Start of Block

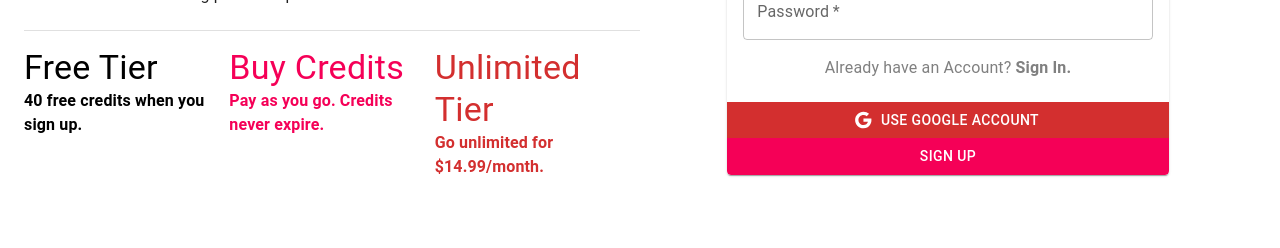
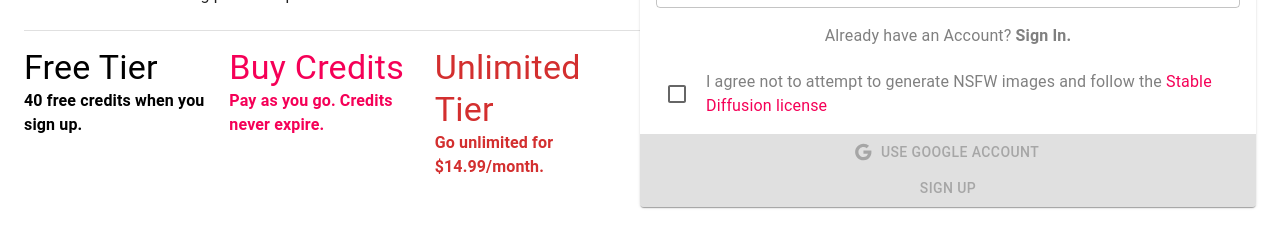
Before and after one commit to jdagdelen/infinite-stock-photos.com, a React (Create React App) app: page /register in a window 1280 px wide. Shown: the part 402-650 px from the top of the page. Built offline with nearby package versions, Linux system fonts and the light colour scheme; no server answers.

Commit message:
Updating details for push to public site.

```diff
--- a/src/Components/Auth/RegisterForm.jsx
+++ b/src/Components/Auth/RegisterForm.jsx
@@ -9,6 +9,8 @@
   TextField,
   Button,
   LinearProgress,
+  Link,
+  Checkbox,
 } from '@mui/material';
 import { useNavigate } from 'react-router-dom';
 import { Google } from '@mui/icons-material';
@@ -29,6 +31,8 @@
   } = useAuth();
   const [email, setEmail] = useState('');
   const [password, setPassword] = useState('');
+  const [agree, setAgree] = useState(false);
+
   return (
     <Grid
       container
@@ -121,7 +125,29 @@
                 <Typography color='red'>{errorMessage}</Typography>
               )}
             </Stack>
+          <Stack
+            direction='row'
+            justifyContent='center'
+            alignItems='center'
+            marginTop='1em'
+            gap='0.5em'
+          >
+            {/* <CheckBox htmlColor='#f50057' /> */}
+            <Checkbox checked={agree} onChange={() => setAgree(!agree)} color='secondary' />
+            <Typography color='GrayText'>
+              I agree not to attempt to generate NSFW images and follow the{' '}
+              <Link
+                href='https://github.com/CompVis/stable-diffusion/blob/main/LICENSE'
+                color='secondary'
+                underline='none'
+                rel='noreferrer'
+              >
+                Stable Diffusion license
+              </Link>
+            </Typography>
+          </Stack>
           </CardContent>
+
           <Button
             variant='contained'
             color='error'
@@ -131,6 +157,7 @@
             disableElevation
             type='button'
             onClick={() => firebaseGoogleSignIn('register')}
+            disabled={!agree}
           >
             Use Google Account
           </Button>
@@ -141,6 +168,7 @@
             sx={{ borderTopLeftRadius: 0, borderTopRightRadius: 0 }}
             disableElevation
             type='submit'
+            disabled={!agree}
           >
             Sign Up
           </Button>
--- a/src/Components/UI/Header/Header.jsx
+++ b/src/Components/UI/Header/Header.jsx
@@ -232,7 +232,7 @@
                   <ListItemIcon>
                     <Settings fontSize='small' />
                   </ListItemIcon>
-                  Settings
+                  Manage Account/Credits
                 </MenuItem>
                 <MenuItem onClick={logout}>
                   <ListItemIcon>
--- a/src/Pages/ManageAccount.jsx
+++ b/src/Pages/ManageAccount.jsx
@@ -204,7 +204,7 @@
           >
             <CheckBox htmlColor='#f50057' />
             <Typography color='GrayText'>
-              I agree not to attempt to generate images containing nudity, gore,
+              I agreed not to attempt to generate images containing nudity, gore,
               violence, or other NSFW images and follow the{' '}
               <Link
                 href='https://github.com/CompVis/stable-diffusion/blob/main/LICENSE'
--- a/src/Pages/Search.jsx
+++ b/src/Pages/Search.jsx
@@ -30,7 +30,7 @@
           indicatorColor='secondary'
         >
           <Tab label='Search' value='1' />
-          <Tab label='My Favorites' value='2' />
+          {/* <Tab label='My Favorites' value='2' /> */}
         </TabList>
         <TabPanel value='1'>
           <SearchTab
@@ -39,9 +39,9 @@
             setPageNo={setPageNo}
           />
         </TabPanel>
-        <TabPanel value='2'>
+        {/* <TabPanel value='2'>
           <FavoritesTab />
-        </TabPanel>
+        </TabPanel> */}
       </TabContext>
     </>
   );
```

End of Block

Every entry above is to be printed again exactly, pictures omitted.

Completed task
Before and after one commit to jdagdelen/infinite-stock-photos.com, a React (Create React App) app: page /register in a window 1280 px wide. Shown: the part 402-650 px from the top of the page. Built offline with nearby package versions, Linux system fonts and the light colour scheme; no server answers.

Commit message:
Updating details for push to public site.

```diff
--- a/src/Components/Auth/RegisterForm.jsx
+++ b/src/Components/Auth/RegisterForm.jsx
@@ -9,6 +9,8 @@
   TextField,
   Button,
   LinearProgress,
+  Link,
+  Checkbox,
 } from '@mui/material';
 import { useNavigate } from 'react-router-dom';
 import { Google } from '@mui/icons-material';
@@ -29,6 +31,8 @@
   } = useAuth();
   const [email, setEmail] = useState('');
   const [password, setPassword] = useState('');
+  const [agree, setAgree] = useState(false);
+
   return (
     <Grid
       container
@@ -121,7 +125,29 @@
                 <Typography color='red'>{errorMessage}</Typography>
               )}
             </Stack>
+          <Stack
+            direction='row'
+            justifyContent='center'
+            alignItems='center'
+            marginTop='1em'
+            gap='0.5em'
+          >
+            {/* <CheckBox htmlColor='#f50057' /> */}
+            <Checkbox checked={agree} onChange={() => setAgree(!agree)} color='secondary' />
+            <Typography color='GrayText'>
+              I agree not to attempt to generate NSFW images and follow the{' '}
+              <Link
+                href='https://github.com/CompVis/stable-diffusion/blob/main/LICENSE'
+                color='secondary'
+                underline='none'
+                rel='noreferrer'
+              >
+                Stable Diffusion license
+              </Link>
+            </Typography>
+          </Stack>
           </CardContent>
+
           <Button
             variant='contained'
             color='error'
@@ -131,6 +157,7 @@
             disableElevation
             type='button'
             onClick={() => firebaseGoogleSignIn('register')}
+            disabled={!agree}
           >
             Use Google Account
           </Button>
@@ -141,6 +168,7 @@
             sx={{ borderTopLeftRadius: 0, borderTopRightRadius: 0 }}
             disableElevation
             type='submit'
+            disabled={!agree}
           >
             Sign Up
           </Button>
--- a/src/Components/UI/Header/Header.jsx
+++ b/src/Components/UI/Header/Header.jsx
@@ -232,7 +232,7 @@
                   <ListItemIcon>
                     <Settings fontSize='small' />
                   </ListItemIcon>
-                  Settings
+                  Manage Account/Credits
                 </MenuItem>
                 <MenuItem onClick={logout}>
                   <ListItemIcon>
--- a/src/Pages/ManageAccount.jsx
+++ b/src/Pages/ManageAccount.jsx
@@ -204,7 +204,7 @@
           >
             <CheckBox htmlColor='#f50057' />
             <Typography color='GrayText'>
-              I agree not to attempt to generate images containing nudity, gore,
+              I agreed not to attempt to generate images containing nudity, gore,
               violence, or other NSFW images and follow the{' '}
               <Link
                 href='https://github.com/CompVis/stable-diffusion/blob/main/LICENSE'
--- a/src/Pages/Search.jsx
+++ b/src/Pages/Search.jsx
@@ -30,7 +30,7 @@
           indicatorColor='secondary'
         >
           <Tab label='Search' value='1' />
-          <Tab label='My Favorites' value='2' />
+          {/* <Tab label='My Favorites' value='2' /> */}
         </TabList>
         <TabPanel value='1'>
           <SearchTab
@@ -39,9 +39,9 @@
             setPageNo={setPageNo}
           />
         </TabPanel>
-        <TabPanel value='2'>
+        {/* <TabPanel value='2'>
           <FavoritesTab />
-        </TabPanel>
+        </TabPanel> */}
       </TabContext>
     </>
   );
```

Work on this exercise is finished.